● Required work
Write out the full set of records exactly. Any pictures in them do not belong in the copy.

● Task data
*** Begin section ***

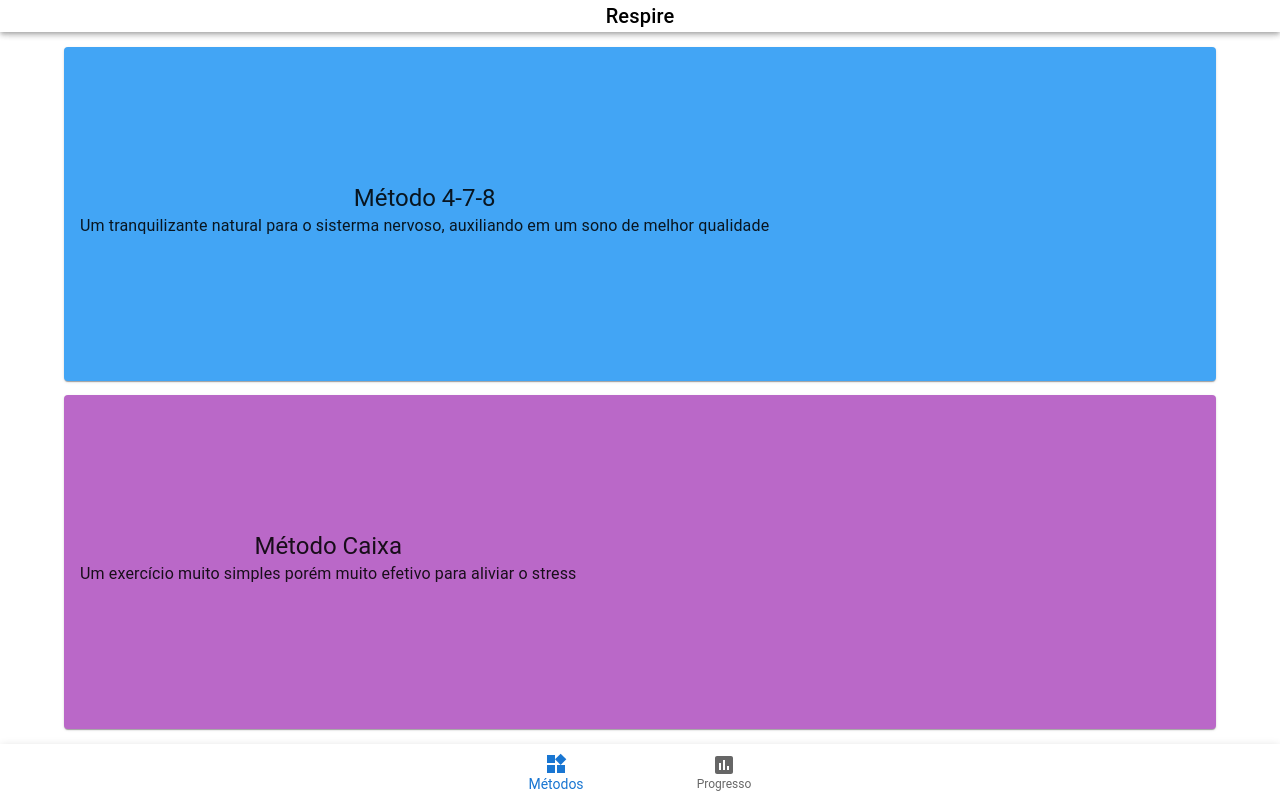
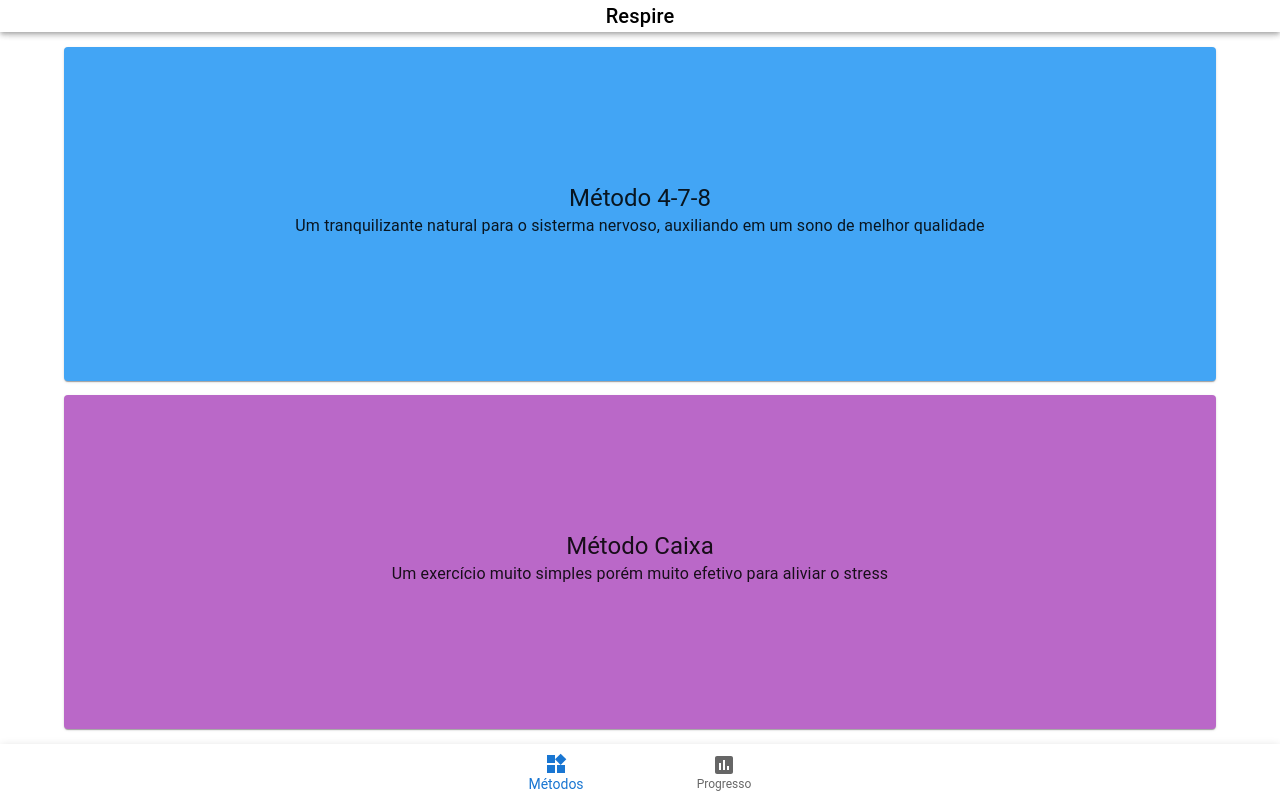
Before and after one commit to rodnei0/Respire, a React (Create React App) app in the folder front-end/: page / in a window 1280 px wide. Built offline with nearby package versions, Linux system fonts and the light colour scheme; the HTML template or start-up script is replaced by a standard one.

Commit message:
bug fixes

```diff
--- a/front-end/src/pages/Home/index.js
+++ b/front-end/src/pages/Home/index.js
@@ -17,7 +17,7 @@ export default function Home() {
             <Container sx={{ height: '100%'}}>
                 <Grid container justifyContent="center" alignItems="center" sx={{ height: '100%'}}>
                     <Grid item sx={{ height: '48%', width: '100%'}}>
-                        <Card sx={{ bgcolor: 'primary.light', height: '100%', display: 'flex', alignItems: 'center'}}>
+                        <Card sx={{ bgcolor: 'primary.light', height: '100%', display: 'flex', alignItems: 'center', justifyContent: 'center'}}>
                             <CardContent>
                                 <Typography variant='h5' align='center'>
                                     Método 4-7-8
@@ -29,7 +29,7 @@ export default function Home() {
                         </ Card>
                     </Grid>
                     <Grid item sx={{ height: '48%', width: '100%'}}>
-                        <Card sx={{ bgcolor: 'secondary.light', height: '100%', display: 'flex', alignItems: 'center'}}>
+                        <Card sx={{ bgcolor: 'secondary.light', height: '100%', display: 'flex', alignItems: 'center', justifyContent: 'center'}}>
                             <CardContent>
                                 <Typography variant='h5' align='center'>
                                     Método Caixa
```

*** End section ***

● Task result
Before and after one commit to rodnei0/Respire, a React (Create React App) app in the folder front-end/: page / in a window 1280 px wide. Built offline with nearby package versions, Linux system fonts and the light colour scheme; the HTML template or start-up script is replaced by a standard one.

Commit message:
bug fixes

```diff
--- a/front-end/src/pages/Home/index.js
+++ b/front-end/src/pages/Home/index.js
@@ -17,7 +17,7 @@ export default function Home() {
             <Container sx={{ height: '100%'}}>
                 <Grid container justifyContent="center" alignItems="center" sx={{ height: '100%'}}>
                     <Grid item sx={{ height: '48%', width: '100%'}}>
-                        <Card sx={{ bgcolor: 'primary.light', height: '100%', display: 'flex', alignItems: 'center'}}>
+                        <Card sx={{ bgcolor: 'primary.light', height: '100%', display: 'flex', alignItems: 'center', justifyContent: 'center'}}>
                             <CardContent>
                                 <Typography variant='h5' align='center'>
                                     Método 4-7-8
@@ -29,7 +29,7 @@ export default function Home() {
                         </ Card>
                     </Grid>
                     <Grid item sx={{ height: '48%', width: '100%'}}>
-                        <Card sx={{ bgcolor: 'secondary.light', height: '100%', display: 'flex', alignItems: 'center'}}>
+                        <Card sx={{ bgcolor: 'secondary.light', height: '100%', display: 'flex', alignItems: 'center', justifyContent: 'center'}}>
                             <CardContent>
                                 <Typography variant='h5' align='center'>
                                     Método Caixa
```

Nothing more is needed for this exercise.